This is the category which I use to focus attention on productions which are a bit out-of-the-ordinary, a bit off-the-wall and well worth seeing. There are two this year which are not only different from everything else but very different from each other.
This World Here... Nomhlaba Le is a co-production between Newcastle-based Curious Monkey and NADO SA, also Newcastle-based but this time in Newcastle in KwaZulu Natal, South Africa. The company—three men and one woman from South Africa, two women and one man from England—came together in three international exchanges to create the piece which uses direct addressing of the audience, music, dialogue and physical theatre to talk about selfhood, home, and what happens when you travel thousands of miles to meet a new culture. The mixture of Geordie and South African culture was fascinating as, for example, when the NE folk song “The Watter o’ Tyne” morphs into something very South African.

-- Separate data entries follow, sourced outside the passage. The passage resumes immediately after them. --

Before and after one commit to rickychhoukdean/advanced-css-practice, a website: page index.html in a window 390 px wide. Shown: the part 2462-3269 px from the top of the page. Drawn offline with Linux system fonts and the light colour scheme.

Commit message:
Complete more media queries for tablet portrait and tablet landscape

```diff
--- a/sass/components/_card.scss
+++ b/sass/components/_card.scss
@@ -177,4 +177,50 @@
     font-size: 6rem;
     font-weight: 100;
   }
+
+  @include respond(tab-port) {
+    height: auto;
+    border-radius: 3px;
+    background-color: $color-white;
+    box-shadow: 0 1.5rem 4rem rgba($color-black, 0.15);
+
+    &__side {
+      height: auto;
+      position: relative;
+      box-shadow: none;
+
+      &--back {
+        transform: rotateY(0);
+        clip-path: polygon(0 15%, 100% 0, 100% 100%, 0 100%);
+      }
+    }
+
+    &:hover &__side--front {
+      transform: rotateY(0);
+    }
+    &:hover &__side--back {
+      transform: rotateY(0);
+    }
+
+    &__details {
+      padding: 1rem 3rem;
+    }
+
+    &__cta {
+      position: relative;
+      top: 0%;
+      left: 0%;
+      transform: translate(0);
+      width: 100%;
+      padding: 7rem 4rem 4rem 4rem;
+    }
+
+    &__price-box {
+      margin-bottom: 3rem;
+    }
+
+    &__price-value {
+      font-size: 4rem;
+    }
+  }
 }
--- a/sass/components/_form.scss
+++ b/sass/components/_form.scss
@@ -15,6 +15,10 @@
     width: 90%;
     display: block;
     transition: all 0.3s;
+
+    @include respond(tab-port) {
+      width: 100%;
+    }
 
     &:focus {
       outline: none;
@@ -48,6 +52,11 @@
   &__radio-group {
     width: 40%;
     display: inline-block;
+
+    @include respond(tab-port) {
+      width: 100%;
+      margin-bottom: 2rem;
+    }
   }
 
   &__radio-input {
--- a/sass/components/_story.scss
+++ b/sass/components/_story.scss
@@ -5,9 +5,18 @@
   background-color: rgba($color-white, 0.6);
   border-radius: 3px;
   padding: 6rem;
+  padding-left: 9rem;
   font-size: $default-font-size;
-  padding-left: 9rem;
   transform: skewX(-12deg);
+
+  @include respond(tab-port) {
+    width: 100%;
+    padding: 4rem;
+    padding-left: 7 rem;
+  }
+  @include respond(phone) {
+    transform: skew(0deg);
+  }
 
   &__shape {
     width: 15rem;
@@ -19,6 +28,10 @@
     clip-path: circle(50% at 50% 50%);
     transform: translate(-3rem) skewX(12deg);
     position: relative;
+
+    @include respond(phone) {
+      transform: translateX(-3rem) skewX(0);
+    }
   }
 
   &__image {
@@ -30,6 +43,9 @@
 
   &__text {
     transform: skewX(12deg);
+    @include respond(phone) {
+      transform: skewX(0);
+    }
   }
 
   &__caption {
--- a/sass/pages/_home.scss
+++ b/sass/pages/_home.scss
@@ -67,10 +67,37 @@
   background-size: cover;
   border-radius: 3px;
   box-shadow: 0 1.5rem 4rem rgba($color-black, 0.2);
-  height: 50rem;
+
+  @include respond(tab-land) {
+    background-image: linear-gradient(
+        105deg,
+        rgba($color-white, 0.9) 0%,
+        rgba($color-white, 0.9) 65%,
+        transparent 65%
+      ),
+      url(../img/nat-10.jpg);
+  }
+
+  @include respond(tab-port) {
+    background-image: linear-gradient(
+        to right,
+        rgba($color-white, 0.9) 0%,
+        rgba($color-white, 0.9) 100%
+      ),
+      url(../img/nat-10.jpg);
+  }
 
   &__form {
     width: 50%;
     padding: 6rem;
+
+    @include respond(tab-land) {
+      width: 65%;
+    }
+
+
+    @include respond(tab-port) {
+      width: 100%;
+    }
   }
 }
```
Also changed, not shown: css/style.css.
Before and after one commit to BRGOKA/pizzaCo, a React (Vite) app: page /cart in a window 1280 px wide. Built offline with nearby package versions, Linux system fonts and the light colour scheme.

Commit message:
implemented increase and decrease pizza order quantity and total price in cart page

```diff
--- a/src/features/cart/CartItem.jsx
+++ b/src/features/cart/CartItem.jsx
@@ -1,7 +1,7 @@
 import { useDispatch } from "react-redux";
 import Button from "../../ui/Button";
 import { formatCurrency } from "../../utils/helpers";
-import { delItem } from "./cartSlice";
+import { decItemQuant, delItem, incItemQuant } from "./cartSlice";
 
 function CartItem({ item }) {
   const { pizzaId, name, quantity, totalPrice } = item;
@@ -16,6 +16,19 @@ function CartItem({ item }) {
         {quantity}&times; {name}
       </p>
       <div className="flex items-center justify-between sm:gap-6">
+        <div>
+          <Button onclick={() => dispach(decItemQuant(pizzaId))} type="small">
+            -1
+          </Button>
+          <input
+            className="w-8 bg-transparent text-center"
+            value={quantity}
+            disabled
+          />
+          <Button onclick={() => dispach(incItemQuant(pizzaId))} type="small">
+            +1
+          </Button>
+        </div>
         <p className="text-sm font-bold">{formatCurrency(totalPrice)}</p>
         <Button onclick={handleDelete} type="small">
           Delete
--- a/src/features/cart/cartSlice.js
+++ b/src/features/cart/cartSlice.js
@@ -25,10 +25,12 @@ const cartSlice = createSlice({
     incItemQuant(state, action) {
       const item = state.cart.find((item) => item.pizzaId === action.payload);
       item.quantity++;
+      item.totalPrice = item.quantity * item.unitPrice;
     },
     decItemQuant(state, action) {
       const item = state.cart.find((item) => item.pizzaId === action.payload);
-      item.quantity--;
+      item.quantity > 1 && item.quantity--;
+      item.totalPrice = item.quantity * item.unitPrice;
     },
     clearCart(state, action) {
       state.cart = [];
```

don’t forget the birds is a new piece by the region’s most well-established women’s theatre company, Open Clasp. It’s a follow-up to their most successful production, 2014’s Key Change, and it could almost be a normal verbatim piece about a woman leaving prison and she and her daughter learning how to get to know each other and live together again, except that the two women are not played by any of the region’s top female actors, all of whom are more than happy to work for Open Clasp, but by the mother and daughter themselves—the ultimate in verbatim theatre—and a very powerful and moving piece.